• _WORK TASK_
Copy each line below that contains "without".
======== PROVIDED RECORDS
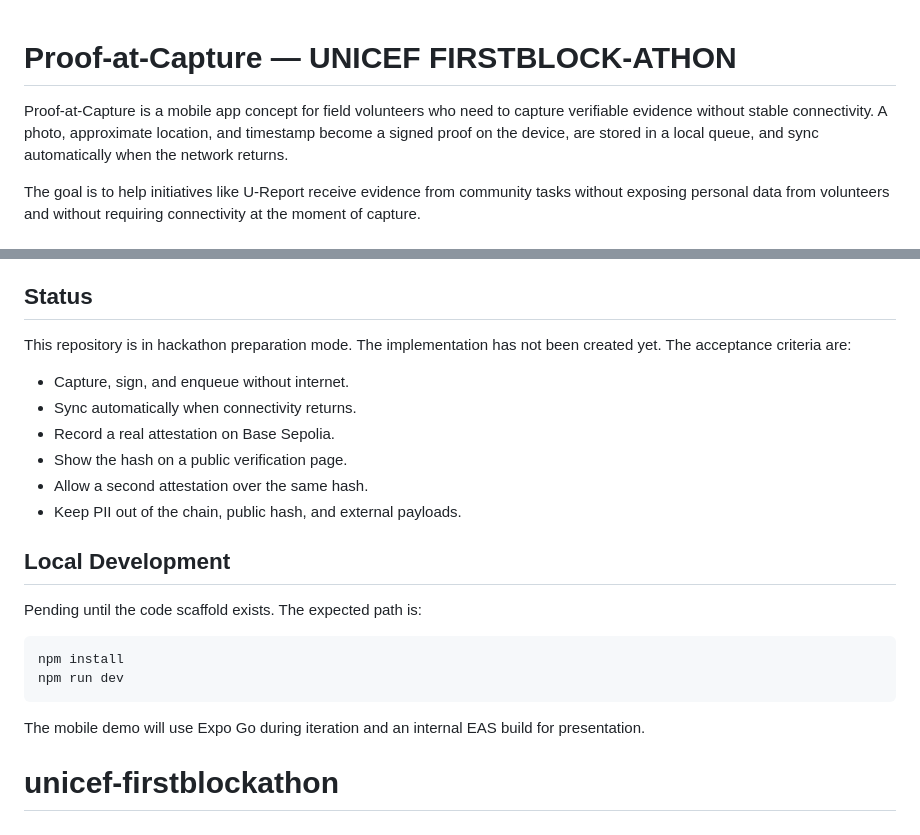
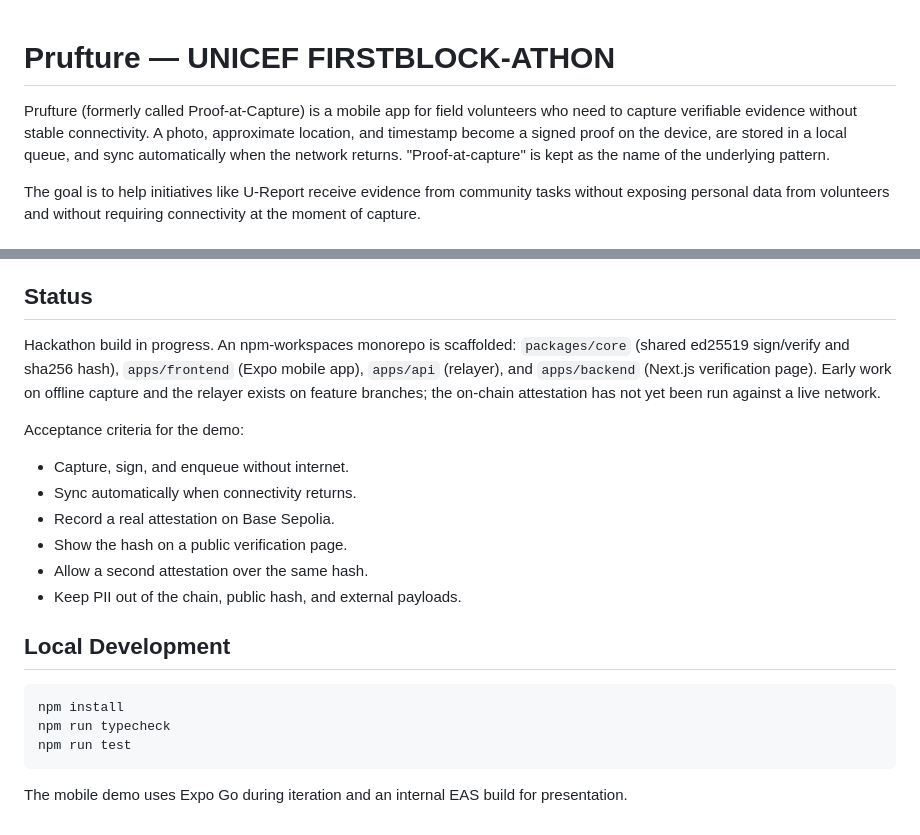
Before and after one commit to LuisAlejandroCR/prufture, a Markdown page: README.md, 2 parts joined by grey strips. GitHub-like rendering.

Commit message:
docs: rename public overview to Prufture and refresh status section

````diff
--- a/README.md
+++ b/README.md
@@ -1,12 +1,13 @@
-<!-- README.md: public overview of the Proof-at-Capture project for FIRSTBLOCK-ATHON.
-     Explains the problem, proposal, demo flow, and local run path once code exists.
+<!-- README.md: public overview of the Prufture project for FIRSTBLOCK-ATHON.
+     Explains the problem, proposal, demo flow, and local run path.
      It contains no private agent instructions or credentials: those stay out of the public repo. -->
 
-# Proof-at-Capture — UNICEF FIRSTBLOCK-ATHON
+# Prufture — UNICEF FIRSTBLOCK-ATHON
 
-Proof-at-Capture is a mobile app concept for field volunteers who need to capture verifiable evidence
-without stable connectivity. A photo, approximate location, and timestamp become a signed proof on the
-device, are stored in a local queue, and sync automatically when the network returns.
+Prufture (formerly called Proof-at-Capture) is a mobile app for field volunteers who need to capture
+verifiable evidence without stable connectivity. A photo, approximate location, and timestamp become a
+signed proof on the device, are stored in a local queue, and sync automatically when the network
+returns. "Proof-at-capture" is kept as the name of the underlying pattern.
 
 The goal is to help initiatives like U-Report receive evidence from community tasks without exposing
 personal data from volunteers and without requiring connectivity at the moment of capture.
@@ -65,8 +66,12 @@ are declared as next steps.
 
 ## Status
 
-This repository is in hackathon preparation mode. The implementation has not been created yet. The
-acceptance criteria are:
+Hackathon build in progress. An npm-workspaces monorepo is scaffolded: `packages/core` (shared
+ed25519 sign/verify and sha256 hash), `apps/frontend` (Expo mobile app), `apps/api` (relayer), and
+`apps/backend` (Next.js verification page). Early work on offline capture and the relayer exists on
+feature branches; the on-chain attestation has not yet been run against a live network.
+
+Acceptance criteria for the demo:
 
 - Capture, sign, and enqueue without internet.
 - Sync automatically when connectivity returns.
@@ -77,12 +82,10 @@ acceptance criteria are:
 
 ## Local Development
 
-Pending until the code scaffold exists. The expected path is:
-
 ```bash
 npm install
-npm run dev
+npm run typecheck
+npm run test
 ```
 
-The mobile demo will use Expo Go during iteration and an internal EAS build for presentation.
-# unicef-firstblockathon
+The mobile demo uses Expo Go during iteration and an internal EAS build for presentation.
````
================
• _WRITTEN SOLUTION_
-without stable connectivity. A photo, approximate location, and timestamp become a signed proof on the
+verifiable evidence without stable connectivity. A photo, approximate location, and timestamp become a
 The goal is to help initiatives like U-Report receive evidence from community tasks without exposing
 personal data from volunteers and without requiring connectivity at the moment of capture.
 - Capture, sign, and enqueue without internet.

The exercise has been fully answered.